TotalEnergies closed the historic earnings streak on Wednesday by reporting annual profit of $36.2 billion, more than double the profit of the previous year.
This extraordinary increase in profits has been replicated in other Western energy giants, and shareholders have been rewarded with huge windfalls.
But the influx of cash has not caused a commensurate boom in renewable energy investment, despite proof that the world must move much faster in its efforts to tackle the climate crisis.
Record results mark a dramatic turnaround for an industry that has suffered steep losses and reduced payouts to shareholders in 2020, when pandemic shutdowns sharply reduced energy demand and oil prices crashed. The reversal of fortune was almost entirely due to soaring oil and gas prices as economies reopened, and then to overdrive after Russia invaded Ukraine last February.
The scale of Oil company gains are generating renewed scrutiny of their renewable energy investments and the prices they charge their customers. It has also led European governments to impose windfall taxes to raise the funds needed to help households struggling with high energy bills.
But the additional tax burdens – that ExxonMobil, for its part, is being challenged in court – and the investments in new energy sources pale in comparison to the sum that the world’s five largest private oil and gas companies have returned to shareholders: the premium has exceeded 100 billion dollars for 2022.
“It’s been a spectacular year for shareholder distributions,” said Tom Ellacott, senior vice president for corporate research at Wood Mackenzie, an energy consultancy.
Shareholders have also benefited from strong share price increases over the past year, ranging from TotalEnergies’ 11% rise at the bottom to Exxon’s 39% rise at the top.
Ellacott expects dividends to remain high this year, but said oil prices would likely need to rise from the current level to support the volume of share buybacks seen in 2022.
However, several companies have already announced their intention to spend tens of billions of dollars buying back their own shares, including Chevron. The company, the best-performing stock in the Dow last year, announced last month that it would buy $75 billion worth of its own stock.

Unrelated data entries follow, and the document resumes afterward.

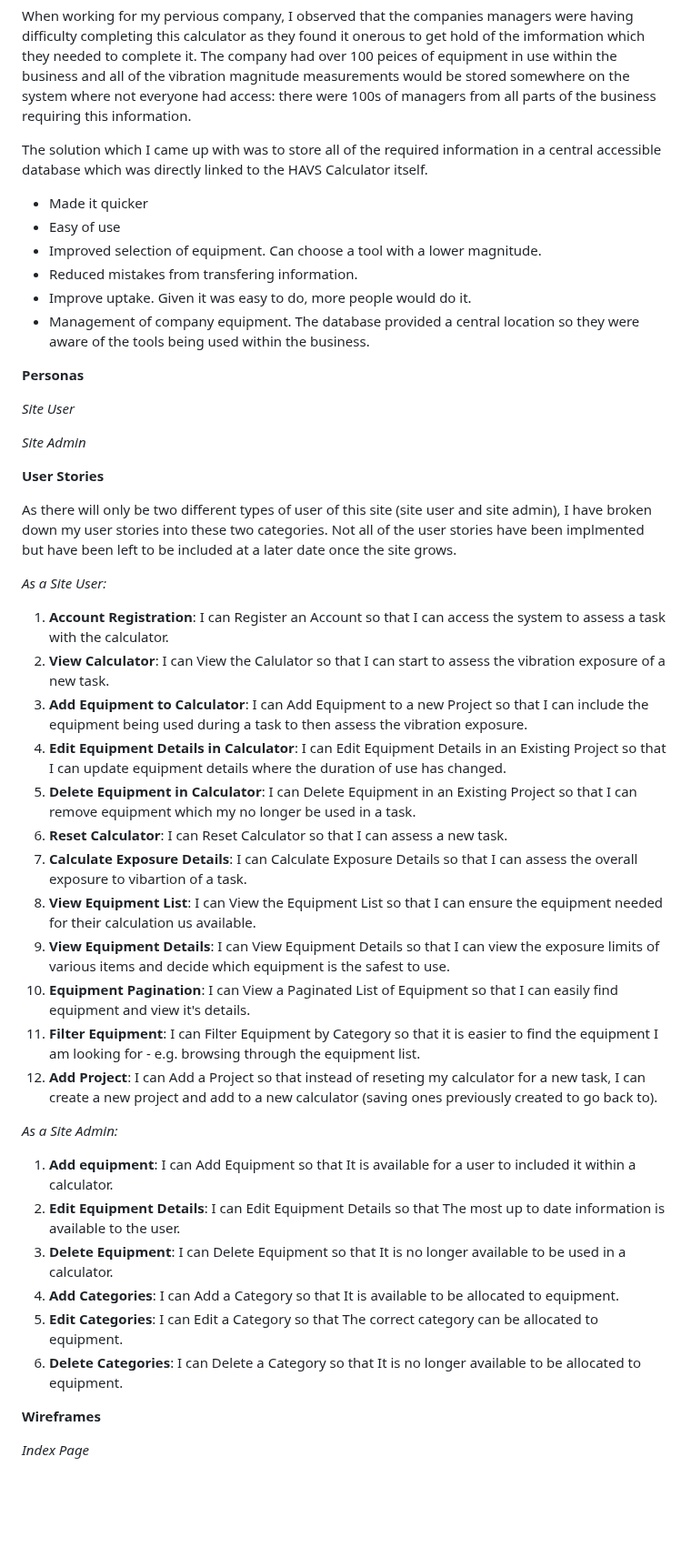
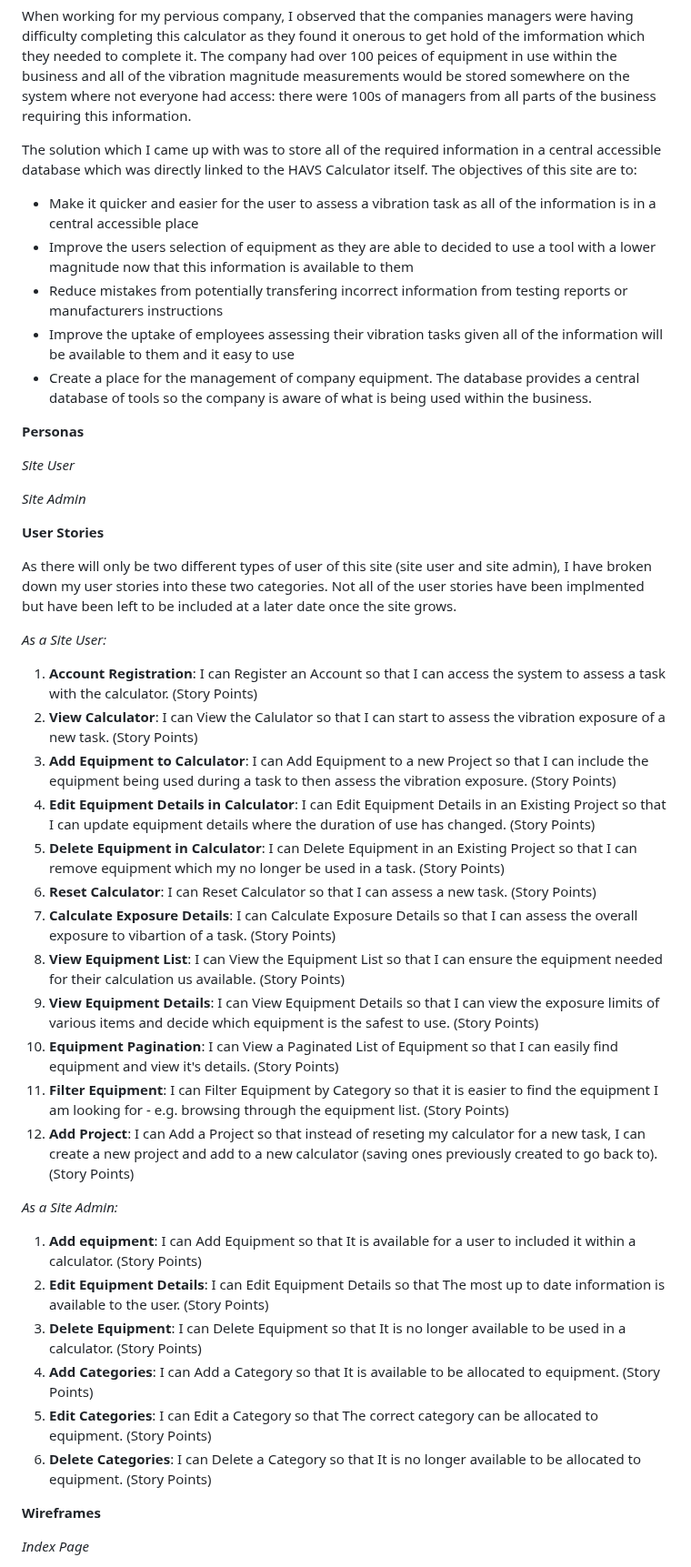
Before and after one commit to TuckerFaulk/HAVS-CALC-DB-PP4, a Markdown page: README.md, the part around the change. Shown at 91% size. Rendered like a GitHub page; blank space fills up the shorter version.

Commit message:
Add final details to site purpose of README

```diff
--- a/README.md
+++ b/README.md
@@ -44,16 +44,13 @@ The issue was in relation to Hand Arm Vibrations (HAVS). HAVS is a condition cau
 
 When working for my pervious company, I observed that the companies managers were having difficulty completing this calculator as they found it onerous to get hold of the imformation which they needed to complete it. The company had over 100 peices of equipment in use within the business and all of the vibration magnitude measurements would be stored somewhere on the system where not everyone had access: there were 100s of managers from all parts of the business requiring this information.
 
-The solution which I came up with was to store all of the required information in a central accessible database which was directly linked to the HAVS Calculator itself.
+The solution which I came up with was to store all of the required information in a central accessible database which was directly linked to the HAVS Calculator itself. The objectives of this site are to:
 
-<!-- TBC -->
-
-- Made it quicker
-- Easy of use
-- Improved selection of equipment. Can choose a tool with a lower magnitude.
-- Reduced mistakes from transfering information.
-- Improve uptake. Given it was easy to do, more people would do it.
-- Management of company equipment. The database provided a central location so they were aware of the tools being used within the business.
+- Make it quicker and easier for the user to assess a vibration task as all of the information is in a central accessible place
+- Improve the users selection of equipment as they are able to decided to use a tool with a lower magnitude now that this information is available to them
+- Reduce mistakes from potentially transfering incorrect information from testing reports or manufacturers instructions
+- Improve the uptake of employees assessing their vibration tasks given all of the information will be available to them and it easy to use
+- Create a place for the management of company equipment. The database provides a central database of tools so the company is aware of what is being used within the business.
 
 **Personas**
 
@@ -71,27 +68,27 @@ As there will only be two different types of user of this site (site user and si
 
 *As a Site User:*
 
-1. **Account Registration**: I can Register an Account so that I can access the system to assess a task with the calculator.
-2. **View Calculator**: I can View the Calulator so that I can start to assess the vibration exposure of a new task.
-3. **Add Equipment to Calculator**: I can Add Equipment to a new Project so that I can include the equipment being used during a task to then assess the vibration exposure.
-4. **Edit Equipment Details in Calculator**: I can Edit Equipment Details in an Existing Project so that I can update equipment details where the duration of use has changed.
-5. **Delete Equipment in Calculator**: I can Delete Equipment in an Existing Project so that I can remove equipment which my no longer be used in a task.
-6. **Reset Calculator**: I can Reset Calculator so that I can assess a new task.
-7. **Calculate Exposure Details**: I can Calculate Exposure Details so that I can assess the overall exposure to vibartion of a task.
-8. **View Equipment List**: I can View the Equipment List so that I can ensure the equipment needed for their calculation us available.
-9. **View Equipment Details**: I can View Equipment Details so that I can view the exposure limits of various items and decide which equipment is the safest to use.
-10. **Equipment Pagination**: I can View a Paginated List of Equipment so that I can easily find equipment and view it's details.
-11. **Filter Equipment**: I can Filter Equipment by Category so that it is easier to find the equipment I am looking for - e.g. browsing through the equipment list.
-12. **Add Project**: I can Add a Project so that instead of reseting my calculator for a new task, I can create a new project and add to a new calculator (saving ones previously created to go back to).
+1. **Account Registration**: I can Register an Account so that I can access the system to assess a task with the calculator. (Story Points)
+2. **View Calculator**: I can View the Calulator so that I can start to assess the vibration exposure of a new task. (Story Points)
+3. **Add Equipment to Calculator**: I can Add Equipment to a new Project so that I can include the equipment being used during a task to then assess the vibration exposure. (Story Points)
+4. **Edit Equipment Details in Calculator**: I can Edit Equipment Details in an Existing Project so that I can update equipment details where the duration of use has changed. (Story Points)
+5. **Delete Equipment in Calculator**: I can Delete Equipment in an Existing Project so that I can remove equipment which my no longer be used in a task. (Story Points)
+6. **Reset Calculator**: I can Reset Calculator so that I can assess a new task. (Story Points)
+7. **Calculate Exposure Details**: I can Calculate Exposure Details so that I can assess the overall exposure to vibartion of a task. (Story Points)
+8. **View Equipment List**: I can View the Equipment List so that I can ensure the equipment needed for their calculation us available. (Story Points)
+9. **View Equipment Details**: I can View Equipment Details so that I can view the exposure limits of various items and decide which equipment is the safest to use. (Story Points)
+10. **Equipment Pagination**: I can View a Paginated List of Equipment so that I can easily find equipment and view it's details. (Story Points)
+11. **Filter Equipment**: I can Filter Equipment by Category so that it is easier to find the equipment I am looking for - e.g. browsing through the equipment list. (Story Points)
+12. **Add Project**: I can Add a Project so that instead of reseting my calculator for a new task, I can create a new project and add to a new calculator (saving ones previously created to go back to). (Story Points)
 
 *As a Site Admin:*
 
-1. **Add equipment**: I can Add Equipment so that It is available for a user to included it within a calculator.
-2. **Edit Equipment Details**: I can Edit Equipment Details so that The most up to date information is available to the user.
-3. **Delete Equipment**: I can Delete Equipment so that It is no longer available to be used in a calculator.
-4. **Add Categories**: I can Add a Category so that It is available to be allocated to equipment.
-5. **Edit Categories**: I can Edit a Category so that The correct category can be allocated to equipment.
-6. **Delete Categories**: I can Delete a Category so that It is no longer available to be allocated to equipment.
+1. **Add equipment**: I can Add Equipment so that It is available for a user to included it within a calculator. (Story Points)
+2. **Edit Equipment Details**: I can Edit Equipment Details so that The most up to date information is available to the user. (Story Points)
+3. **Delete Equipment**: I can Delete Equipment so that It is no longer available to be used in a calculator. (Story Points)
+4. **Add Categories**: I can Add a Category so that It is available to be allocated to equipment. (Story Points)
+5. **Edit Categories**: I can Edit a Category so that The correct category can be allocated to equipment. (Story Points)
+6. **Delete Categories**: I can Delete a Category so that It is no longer available to be allocated to equipment. (Story Points)
 
 **Wireframes**
 
```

The decision drew a rebuke from the Biden administration.
“For a company that claimed not so long ago that it was ‘working hard’ to increase oil production, handing out $75 billion to executives and wealthy shareholders is certainly an odd way of showing it.” said White House spokesman Abdullah Hasan.
Compared to rewards for shareholders, companies have spent a fraction on renewable energy investments, even as they have increased spending on oil and gas as demand recovers and European governments scramble to replace Russian supplies.
Globally, capital expenditure on oil and gas, excluding exploration for new fields, was about $470 billion in 2022, according to Wood Mackenzie. It’s still below its pre-pandemic level, but could rise further this year, the consultancy said.
Big oil companies are pumping billions into the development of oil and gas resources, despite a warning from the International Energy Agency in 2021 that investment in new fossil fuel supplies must end immediately if the world is to reach l goal of the Paris climate agreement to limit global warming to 1.5. degrees Celsius above pre-industrial levels.
“If the bulk of your investments remain tied to fossil fuels, and you even consider increasing those investments, you can’t continue to be aligned with Paris, because you won’t get large-scale emissions reductions. by 2030,” Mark van Baal, the founder of activist shareholder group Follow This, said in a statement.
Just three years ago, BP unveiled a plan to cut oil and gas production by 40% below 2019 levels by 2030. On Tuesday, it backed away from that target, saying that production in 2030 would now be around 25% lower. It also now aims to reduce carbon emissions from its oil and gas production by 20-30% by 2030, down from the previous target of 35-40%.
“It is clearer than ever after the past three years that the world wants and needs safe, affordable and low-carbon energy,” BP CEO Bernard Looney said in a statement. . “We need continued short-term investment in today’s energy system – which depends on oil and gas – to meet today’s demands and to ensure that the transition happens in an orderly fashion. .”
BP still plans to be a net-zero emissions company by 2050. It has invested about 30% of its $16.3 billion capital expenditure budget in “transition” companies in 2022. company that extracts natural gas from organic waste.
Shell, meanwhile, spent 14% of its total capital expenditure, or about $3.5 billion, on its Renewables and Energy Solutions business, which includes power generation, hydrogen generation, capture and carbon storage and carbon credit trading.
The company said the total amount spent on “low or zero carbon businesses”, including operations, was much higher, at around $21 billion, or a third of total spending.
Shell CEO Wael Sawan told reporters last week that the world needs to move faster on renewable energy, which requires changes in government policy, customer adoption and continued investment by companies. companies like Shell.
He said he believed Shell, which is also targeting net-zero emissions by 2050, was “finding the right balance in our capital allocation”.
— Allison Morrow contributed reporting.